What is expected ->
Gather the lines from the material that contain "html".

Data under study ->
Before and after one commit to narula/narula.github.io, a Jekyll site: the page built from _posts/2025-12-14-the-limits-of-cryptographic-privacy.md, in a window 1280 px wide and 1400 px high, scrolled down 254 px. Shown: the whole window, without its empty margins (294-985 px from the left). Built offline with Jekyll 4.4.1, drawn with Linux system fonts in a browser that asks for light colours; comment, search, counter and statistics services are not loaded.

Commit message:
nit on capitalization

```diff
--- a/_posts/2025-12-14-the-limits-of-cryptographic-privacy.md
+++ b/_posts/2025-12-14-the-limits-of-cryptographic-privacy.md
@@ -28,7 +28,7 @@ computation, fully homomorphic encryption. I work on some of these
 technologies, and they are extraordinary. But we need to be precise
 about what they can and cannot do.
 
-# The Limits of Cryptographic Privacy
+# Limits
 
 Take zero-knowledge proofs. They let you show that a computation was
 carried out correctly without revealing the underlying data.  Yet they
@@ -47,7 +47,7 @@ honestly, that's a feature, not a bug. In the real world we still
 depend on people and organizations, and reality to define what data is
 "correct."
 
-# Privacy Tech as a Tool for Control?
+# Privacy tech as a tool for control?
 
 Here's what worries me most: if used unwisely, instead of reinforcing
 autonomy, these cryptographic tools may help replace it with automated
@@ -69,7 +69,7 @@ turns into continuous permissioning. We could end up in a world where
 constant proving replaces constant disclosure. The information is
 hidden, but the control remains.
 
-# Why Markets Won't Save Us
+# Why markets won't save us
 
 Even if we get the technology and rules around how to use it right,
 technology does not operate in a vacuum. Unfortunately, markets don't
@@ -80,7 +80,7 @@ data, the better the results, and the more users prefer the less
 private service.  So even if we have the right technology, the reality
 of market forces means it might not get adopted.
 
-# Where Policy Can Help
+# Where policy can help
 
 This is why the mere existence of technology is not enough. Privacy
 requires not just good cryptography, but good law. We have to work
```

==

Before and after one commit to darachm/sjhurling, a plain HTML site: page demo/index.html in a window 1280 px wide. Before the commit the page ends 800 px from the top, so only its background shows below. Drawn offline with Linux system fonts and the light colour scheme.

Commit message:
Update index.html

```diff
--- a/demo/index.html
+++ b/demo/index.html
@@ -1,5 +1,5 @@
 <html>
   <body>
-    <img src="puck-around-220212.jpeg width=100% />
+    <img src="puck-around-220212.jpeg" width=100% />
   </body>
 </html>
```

--

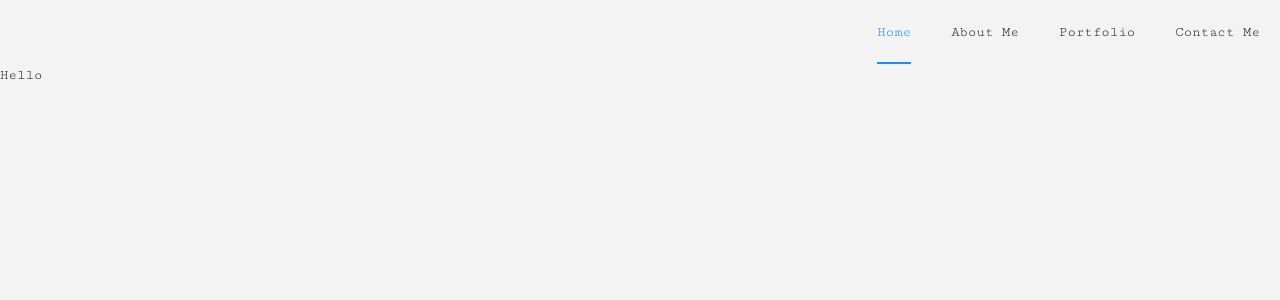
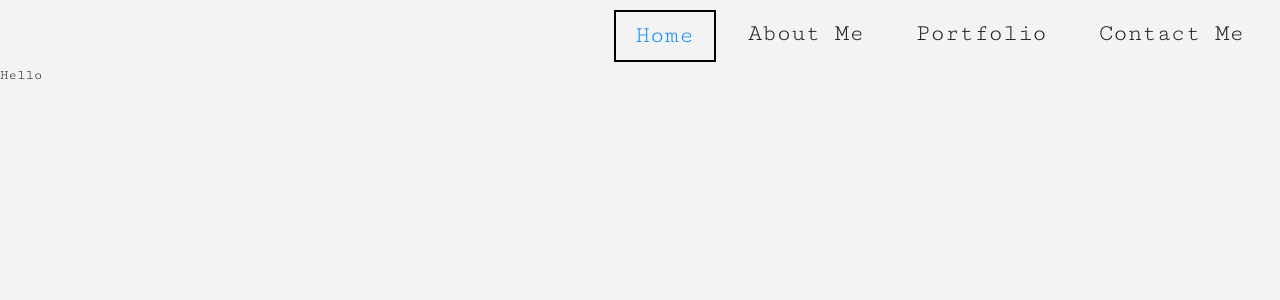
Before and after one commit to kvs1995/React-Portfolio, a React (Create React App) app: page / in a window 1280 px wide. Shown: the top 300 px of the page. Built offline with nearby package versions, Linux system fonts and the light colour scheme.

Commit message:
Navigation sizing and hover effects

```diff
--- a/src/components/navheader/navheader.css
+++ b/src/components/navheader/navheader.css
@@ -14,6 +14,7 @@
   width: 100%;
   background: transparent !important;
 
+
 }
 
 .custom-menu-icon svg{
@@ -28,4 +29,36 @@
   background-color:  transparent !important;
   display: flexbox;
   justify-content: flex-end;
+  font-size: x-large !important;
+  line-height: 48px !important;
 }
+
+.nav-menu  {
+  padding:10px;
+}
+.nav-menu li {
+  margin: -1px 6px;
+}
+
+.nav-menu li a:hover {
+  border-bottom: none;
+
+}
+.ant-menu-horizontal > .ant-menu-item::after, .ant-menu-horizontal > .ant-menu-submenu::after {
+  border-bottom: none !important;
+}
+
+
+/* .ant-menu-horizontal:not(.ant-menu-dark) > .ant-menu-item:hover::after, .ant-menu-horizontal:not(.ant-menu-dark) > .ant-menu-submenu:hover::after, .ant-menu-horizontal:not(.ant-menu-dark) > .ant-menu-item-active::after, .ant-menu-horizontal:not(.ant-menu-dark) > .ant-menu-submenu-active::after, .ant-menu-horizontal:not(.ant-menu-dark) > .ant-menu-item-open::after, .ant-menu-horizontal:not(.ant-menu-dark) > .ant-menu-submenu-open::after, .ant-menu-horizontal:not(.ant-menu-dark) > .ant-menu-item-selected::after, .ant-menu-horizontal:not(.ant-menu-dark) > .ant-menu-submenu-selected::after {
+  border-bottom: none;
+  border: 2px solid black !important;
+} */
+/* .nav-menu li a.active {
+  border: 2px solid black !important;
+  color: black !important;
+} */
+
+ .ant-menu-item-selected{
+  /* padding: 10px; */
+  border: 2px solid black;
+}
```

Output of the task ->
Before and after one commit to darachm/sjhurling, a plain HTML site: page demo/index.html in a window 1280 px wide. Before the commit the page ends 800 px from the top, so only its background shows below. Drawn offline with Linux system fonts and the light colour scheme.
Update index.html
--- a/demo/index.html
+++ b/demo/index.html
 <html>
 </html>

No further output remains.